Return every line of the data below, exactly.

## Data shown
#####

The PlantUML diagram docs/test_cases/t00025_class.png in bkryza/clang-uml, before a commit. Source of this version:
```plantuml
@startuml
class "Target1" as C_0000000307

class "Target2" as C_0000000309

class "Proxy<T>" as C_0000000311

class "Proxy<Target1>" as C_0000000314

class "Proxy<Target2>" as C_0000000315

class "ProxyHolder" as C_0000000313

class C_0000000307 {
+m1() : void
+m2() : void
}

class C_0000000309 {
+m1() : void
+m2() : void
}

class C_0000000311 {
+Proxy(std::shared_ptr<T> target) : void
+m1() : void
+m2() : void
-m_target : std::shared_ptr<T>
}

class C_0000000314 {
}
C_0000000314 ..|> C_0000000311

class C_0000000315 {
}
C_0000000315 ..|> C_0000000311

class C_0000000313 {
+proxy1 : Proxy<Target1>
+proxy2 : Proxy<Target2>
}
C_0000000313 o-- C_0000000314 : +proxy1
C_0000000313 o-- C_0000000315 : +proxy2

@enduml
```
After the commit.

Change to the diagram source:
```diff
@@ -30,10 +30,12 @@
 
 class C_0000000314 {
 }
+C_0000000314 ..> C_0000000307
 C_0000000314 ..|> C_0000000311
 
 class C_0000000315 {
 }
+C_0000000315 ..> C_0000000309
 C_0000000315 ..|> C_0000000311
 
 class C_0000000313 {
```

#####

## Completed exercise
The PlantUML diagram docs/test_cases/t00025_class.png in bkryza/clang-uml, before a commit. Source of this version:
```plantuml
@startuml
class "Target1" as C_0000000307

class "Target2" as C_0000000309

class "Proxy<T>" as C_0000000311

class "Proxy<Target1>" as C_0000000314

class "Proxy<Target2>" as C_0000000315

class "ProxyHolder" as C_0000000313

class C_0000000307 {
+m1() : void
+m2() : void
}

class C_0000000309 {
+m1() : void
+m2() : void
}

class C_0000000311 {
+Proxy(std::shared_ptr<T> target) : void
+m1() : void
+m2() : void
-m_target : std::shared_ptr<T>
}

class C_0000000314 {
}
C_0000000314 ..|> C_0000000311

class C_0000000315 {
}
C_0000000315 ..|> C_0000000311

class C_0000000313 {
+proxy1 : Proxy<Target1>
+proxy2 : Proxy<Target2>
}
C_0000000313 o-- C_0000000314 : +proxy1
C_0000000313 o-- C_0000000315 : +proxy2

@enduml
```
After the commit.

Change to the diagram source:
```diff
@@ -30,10 +30,12 @@
 
 class C_0000000314 {
 }
+C_0000000314 ..> C_0000000307
 C_0000000314 ..|> C_0000000311
 
 class C_0000000315 {
 }
+C_0000000315 ..> C_0000000309
 C_0000000315 ..|> C_0000000311
 
 class C_0000000313 {
```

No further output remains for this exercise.